At the request of town officials, Superintendent Charles Gobron this week outlined how a 1% budget cut would impact Southborough schools. In a presentation to the K-8 School Committee, Gobron said the reduction could mean the loss of as many as 11 teaching positions.
In his presentation, Gobron acknowledged the “real fiscal constraints” facing the town. “The schools realize everything we want to have is not possible,” he said.
Last year voters approved a K-8 budget that was a 2% increase over the previous year. Assuming operational costs increase at a similar rate this year, and factoring in a 1% across-the-board cut, Gobron said the school system would have to eliminate more than $500K from its budget, or the equivalent of about ten teachers.
The district also faces the loss of more than $200K in federal stimulus money that currently funds one special education teacher and five support positions.
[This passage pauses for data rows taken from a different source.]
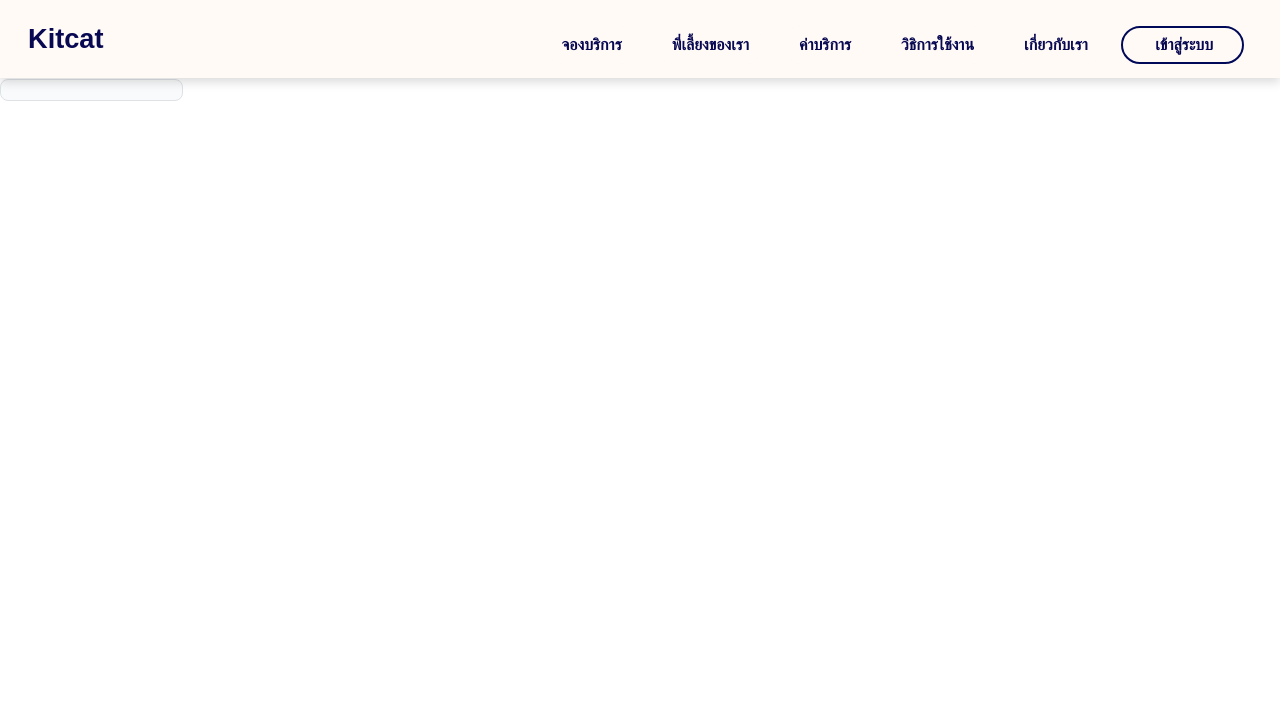
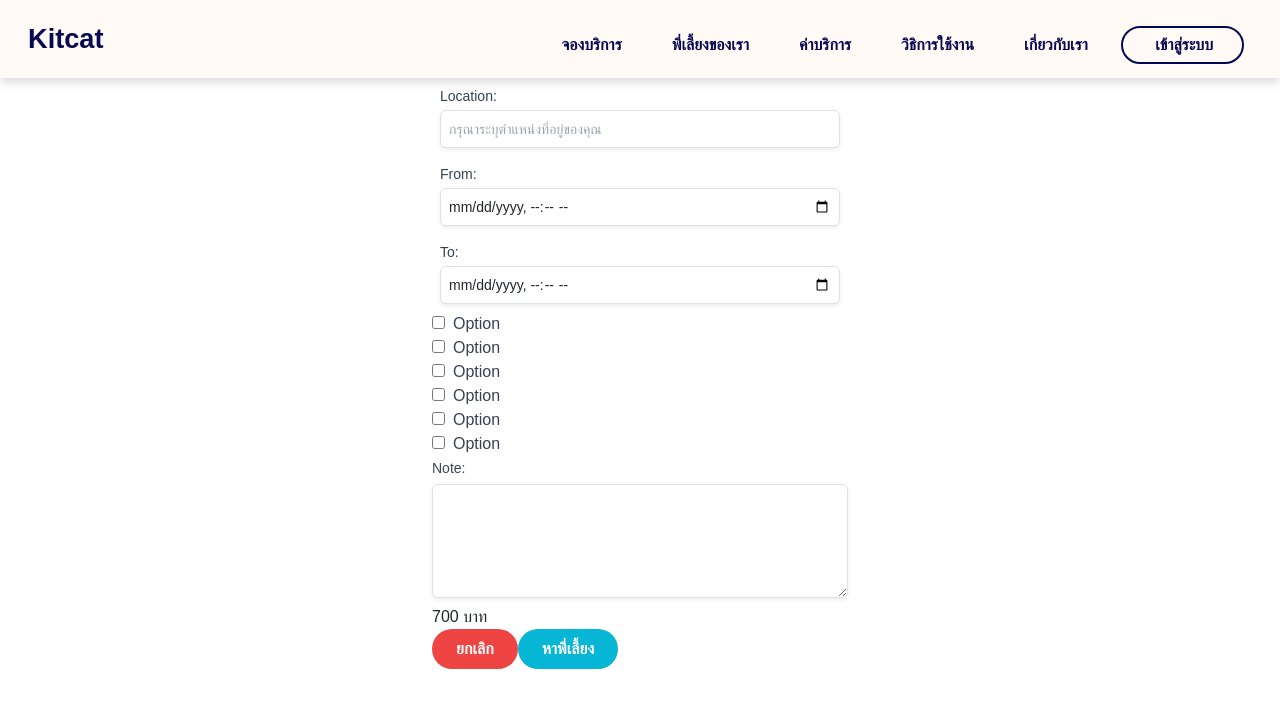
Before and after one commit to thanatat64/kmitl-kitcat, a Next.js app: page /booking in a window 1280 px wide. Shown: the top 708 px of the page. Built offline with nearby package versions, Linux system fonts and the light colour scheme; a web font is replaced by a local one.

Commit message:
add booking draft

```diff
--- a/package.json
+++ b/package.json
@@ -17,6 +17,9 @@
     "cookie": "^0.5.0",
     "eslint": "8.49.0",
     "eslint-config-next": "13.4.19",
+    "flatpickr": "^4.6.13",
+    "flowbite": "^1.8.1",
+    "flowbite-datepicker": "^1.2.2",
     "next": "13.4.19",
     "react": "18.2.0",
     "react-dom": "18.2.0",
--- a/src/app/booking/page.tsx
+++ b/src/app/booking/page.tsx
@@ -1,11 +1,128 @@
-import React from 'react'
+'use client'
 
-const booking = () => {
+import React, { useState } from 'react';
+
+const DateTimeInput: React.FC = () => {
+  const [checkInDateTime, setCheckInDateTime] = useState<string>('');
+  const [checkOutDateTime, setCheckOutDateTime] = useState<string>('');
+
+  const handleCheckInChange = (e: React.ChangeEvent<HTMLInputElement>) => {
+    setCheckInDateTime(e.target.value);
+    if (checkOutDateTime < e.target.value) {
+      setCheckOutDateTime(e.target.value);
+    }
+  };
+
+  const handleCheckOutChange = (e: React.ChangeEvent<HTMLInputElement>) => {
+    setCheckOutDateTime(e.target.value);
+    if (e.target.value < checkInDateTime) {
+      setCheckInDateTime(e.target.value);
+    }
+  };
+
   return (
-    <div>
-       <input type="text" className="bg-gray-50 border border-gray-300 text-gray-900 text-sm rounded-lg  " required/>
+    <div className="flex justify-center">
+      <div>
+
+        <div className='p-2'>
+          <label htmlFor="checkin" className="block text-sm font-medium text-gray-700">
+            Location:
+          </label>
+          <input
+            type="text"
+            className="mt-1 p-2 border rounded-md shadow-sm focus:ring-1 focus:ring-indigo-500 focus:border-indigo-500 block w-[400px] sm:text-sm border-gray-300"
+            placeholder="กรุณาระบุตำแหน่งที่อยู่ของคุณ"
+            required
+          />
+        </div>
+
+        <div className="p-2">
+          <label htmlFor="checkin" className="block text-sm font-medium text-gray-700">
+            From:
+          </label>
+          <input
+            type="datetime-local"
+            id="checkin"
+            name="checkin"
+            className="mt-1 p-2 border rounded-md shadow-sm focus:ring-1 focus:ring-indigo-500 focus:border-indigo-500 block w-[400px] sm:text-sm border-gray-300"
+            value={checkInDateTime}
+            onChange={handleCheckInChange}
+          />
+        </div>
+
+        <div className="p-2">
+          <label htmlFor="checkout" className="block text-sm font-medium text-gray-700">
+            To:
+          </label>
+          <input
+            type="datetime-local"
+            id="checkout"
+            name="checkout"
+            className="mt-1 p-2 border rounded-md shadow-sm focus:ring-1 focus:ring-indigo-500 focus:border-indigo-500 block w-[400px] sm:text-sm border-gray-300"
+            value={checkOutDateTime}
+            onChange={handleCheckOutChange}
+            min={checkInDateTime} // Set min attribute to check-in value
+          />
+        </div>
+
+        <div>
+          <input type="checkbox" />
+          <span className="ml-2 text-gray-700">Option</span>
+        </div>
+
+        <div>
+          <input type="checkbox" />
+          <span className="ml-2 text-gray-700">Option</span>
+        </div>
+
+        <div>
+          <input type="checkbox" />
+          <span className="ml-2 text-gray-700">Option</span>
+        </div>
+
+        <div>
+          <input type="checkbox" />
+          <span className="ml-2 text-gray-700">Option</span>
+        </div>
+
+        <div>
+          <input type="checkbox" />
+          <span className="ml-2 text-gray-700">Option</span>
+        </div>
+
+        <div>
+          <input type="checkbox" />
+          <span className="ml-2 text-gray-700">Option</span>
+        </div>
+
+        <div>
+          <label htmlFor="textarea" className="text-sm font-medium text-gray-700">
+            Note:
+          </label>
+          <textarea
+            id="textarea"
+            name="textarea"
+            rows={4}
+            className="mt-1 p-2 border rounded-md shadow-sm w-full border-gray-300"
+          />
+        </div>
+
+        <div>
+          700 บาท
+        </div>
+
+        <div>
+          <button className="bg-red-500 hover:bg-red-700 text-white font-bold py-2 px-4 rounded-full">
+            ยกเลิก
+          </button>
+          <button className="bg-cyan-500 hover:bg-cyan-700 text-white font-bold py-2 px-4 rounded-full">
+            หาพี่เลี้ยง
+          </button>
+        </div>
+
+      </div>
     </div>
-  )
-}
+  );
+};
 
-export default booking
+export default DateTimeInput;
```
Also changed, not shown: 2 other files (tests, documents, lock files or other folders).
Gobron said he is hopeful some or all of the one-time money would be covered by an anticipated increase in state circuit breaker funding, but he said it was too soon to know for sure.
Gobron told the school committee his calculations represent a “worst-case scenario,” and that if teaching positions were lost, they would not necessarily be classroom teachers.
“We can look to cut pencils and books, but we would need to cut a lot of pencils to cut ($500K) from our budget,” School Committee Chairperson Marybeth Strickland said. “We’re predominately a resource-based budget.”
School committee members said eliminating teachers would increase class sizes and threaten programming like art and physical education. It would also be a morale hit, they said.
“Teachers find it difficult to work in an environment where the community doesn’t support education,” School Committee member Susan Dargan said.
The Advisory Committee and Board of Selectmen asked all town departments, including the schools, to prepare a -1% budget, a level that approximates no increase for taxpayers.
“It doesn’t mean (the 1% reduced budget) is the budget you’re going to end up with,” Advisory Committee member John Butler told the school committee last month. “We are asking you to tell us what the impact would be.”
A preliminary budget will be presented at next month’s school committee meeting. A public hearing on the budget is scheduled for March.